When you rent an apartment or house, you'll need to provide the landlord with a security deposit. This is usually for an amount equivalent to one or two months' rent, and you may not be able to take up residency until the checks for the security deposit and first rent payments have cleared.
In many places there are legal regulations that limit the amount of security deposits. Legally, a security deposit is considered a loan from the renter to the landlord. In some countries and some U.S. states, the deposit must be kept in a separate bank account [source: Nolo]. In other places, it is enough to give an undated check that will only be cashed in the event that it is needed. The "loan" must be repaid to the renter (some places even require that interest be added to it) when the contract expires, except under certain circumstances spelled out in the contract.
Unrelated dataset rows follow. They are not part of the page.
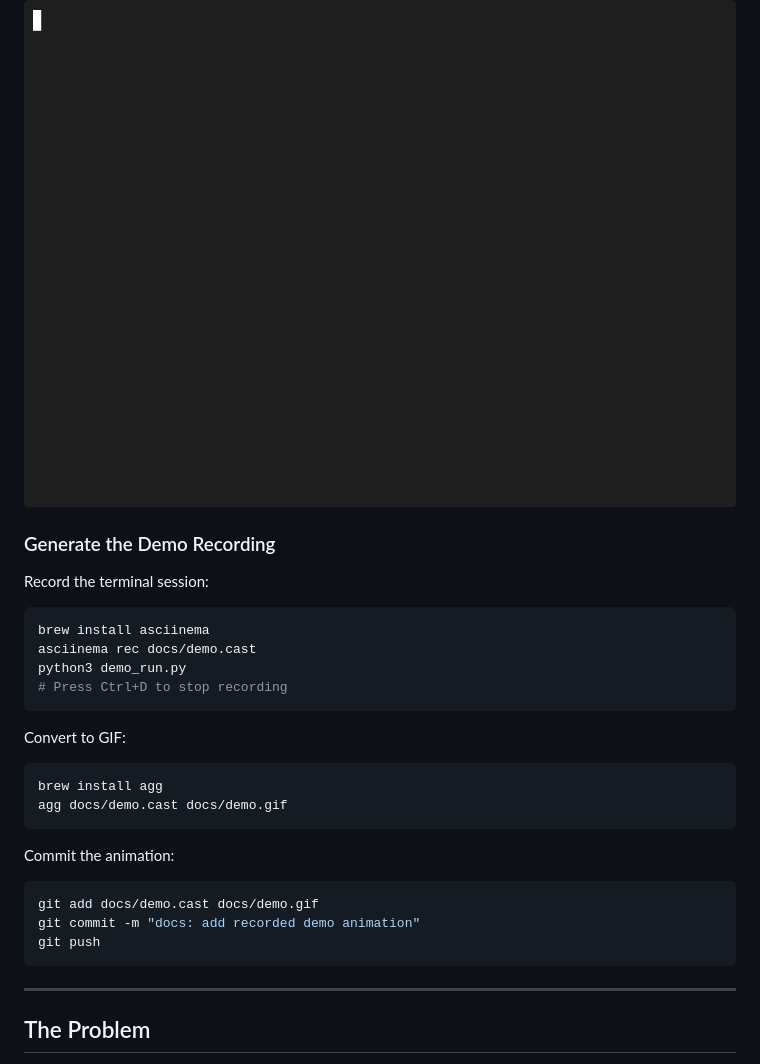
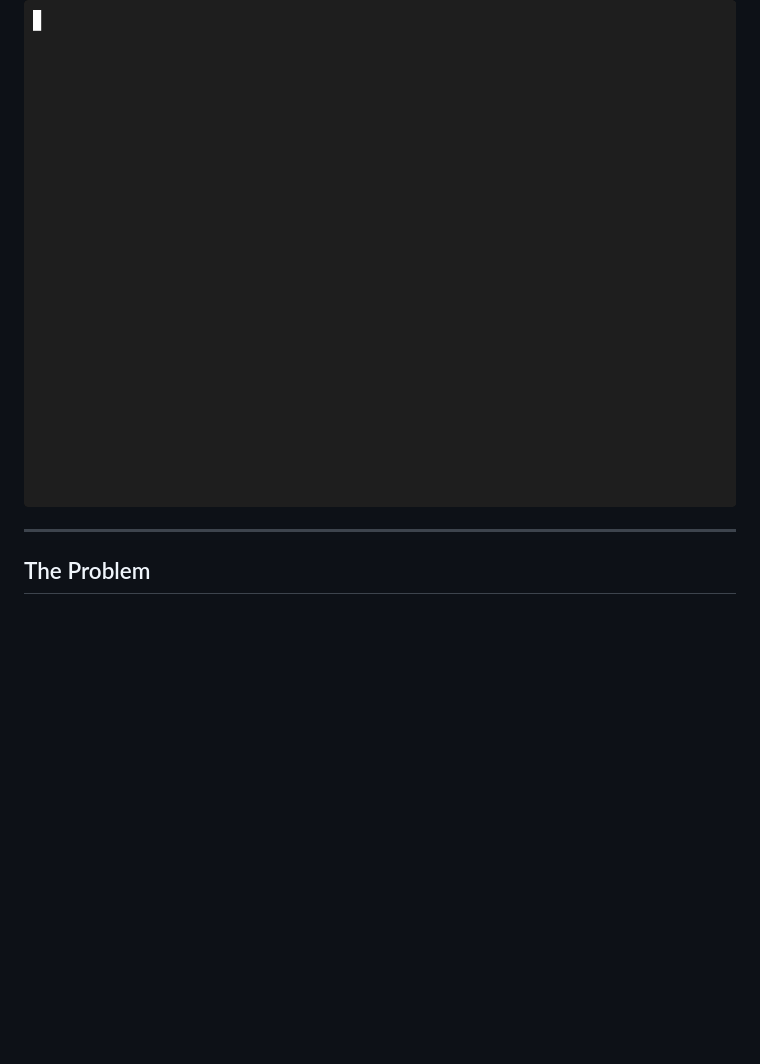
Before and after one commit to arisharazakhan-cpu/smart-jump-prototype, a Markdown page: README.md, the part around the change. Rendered like a GitHub page; blank space fills up the shorter version.

Commit message:
docs: simplify README demo section

````diff
--- a/README.md
+++ b/README.md
@@ -27,32 +27,6 @@ The animation below shows:
 - Automatic coordinated fault stop
 
 ![Smart Jump Demo](docs/demo.gif)
-
-### Generate the Demo Recording
-
-Record the terminal session:
-
-```bash
-brew install asciinema
-asciinema rec docs/demo.cast
-python3 demo_run.py
-# Press Ctrl+D to stop recording
-```
-
-Convert to GIF:
-
-```bash
-brew install agg
-agg docs/demo.cast docs/demo.gif
-```
-
-Commit the animation:
-
-```bash
-git add docs/demo.cast docs/demo.gif
-git commit -m "docs: add recorded demo animation"
-git push
-```
 
 ---
 
````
Usually, lease agreements state that the security deposit will be used by the landlord in the event that there is damage to the property beyond what can be expected from normal use. The money will cover the cost of repairs or cleaning required to return the property to its expected state.[source: California DCA]. This is the area of rental contracts that is most open to interpretation and therefore to disagreement. What exactly does "normal wear and tear" entail? Just what is "normal use"? It may be obvious when furniture that was in good condition is broken, when the children have scribbled all over the walls in indelible markers, or if the tenant has ruined the oven while running an illegal bakery out of the kitchen. However, if the furniture was old and shaky to begin with, if there are a few dirty handprints around the door frames, or the gas burners on the stove suddenly refuse to light, then it might not be so clear. While there is always some room for differences of opinion, a detailed contract is the best way to limit disputes of this type.